I don't know if John Barger told you about the postage stamp test -- he hammered it home on me, I know. If your book design is reduced to the size of a postage stamp, is it still recognizable? I would guess that you'd have to be able to recognize the sequel as being connected to the first book, even as a postage stamp size. The best market for the next book are folks who bought the first one. Therefore, the two covers should look somewhat the same.

Spoken (written) by someone who's redesigning all the covers of her book series and is wrestling with this very problem...

Abigail said...

I think the concept of Luther being fractured in some way is an interesting take... Perhaps reducing the contrast in the grey areas of the shards would minimize the harshness a bit though?

The only thing that's throwing me a bit is the type. I like the type that runs down vertically, but the type stacked in the middle is throwing me in terms of continuity. Maybe less leading?

I do like that typeface though... Garamond? And the red ornament is nice touch.

The Glaswegian said...

Remember to change 'forward' to 'foreword'.

The Glaswegian said...

And I would drop 'Author of many fine books'.

bPHatke said...

Holey Moley! Ten comments! Smallpax is hoppin'!

StubbleSpark said...

Some alternative suggestions:

1) I have always thought the division of the Mystical Body of Christ at the hands of Luther as types of the physical wounds of Christ scourged at the pillar. I understand the desire for continuity, but you why not make one element of original the focal point of continuity. Is there a reason we have to have both the cracks AND Luther's mug on every single edition? By the third and fourth book, that might become maddening.
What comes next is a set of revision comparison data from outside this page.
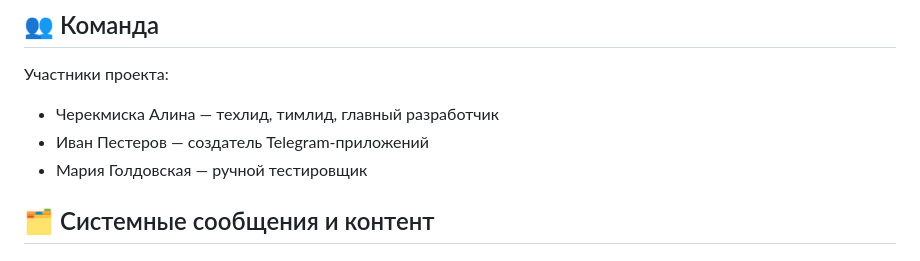
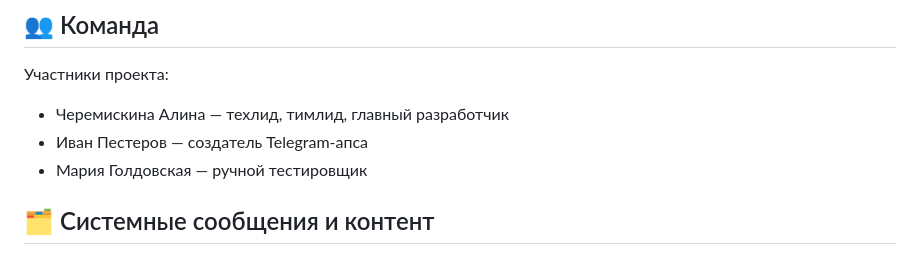
Before and after one commit to linskay/alabuga, a Markdown page: README.md, the part around the change. Rendered like a GitHub page.

```diff
--- a/README.md
+++ b/README.md
@@ -545,8 +545,8 @@ graph TB
 ## 👥 Команда
 
 Участники проекта:
-- Черекмиска Алина — техлид, тимлид, главный разработчик
-- Иван Пестеров — создатель Telegram‑приложений
+- Черемискина Алина — техлид, тимлид, главный разработчик
+- Иван Пестеров — создатель Telegram‑апса
 - Мария Голдовская — ручной тестировщик
 
 ## 🗂️ Системные сообщения и контент
```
2) Comical approach: Luther swinging the axe of the Solas at a great Oak representing the Church. When the axe strikes, it breaks instead of the tree being felled.

3) Use cracks to separate an image of Luther from that of the Church. Too simple? At least it portrays visually what the title says.

The Perseverance Podcast said...

I like the new design for book II a lot! It really catches the eye. And like Abigail said, the little red ornament is a nice touch. I didn't realize that Luther was supposed to be splitting apart though. To me it just looked like it overlays a picture of Luther. Maybe darken up the drop shadow along the edges? Very nice though.

I don't really know if it is any more offensive than the first book cover, but then again I am not Lutheran. I have a lot of respect for Lutherans and get along great with them.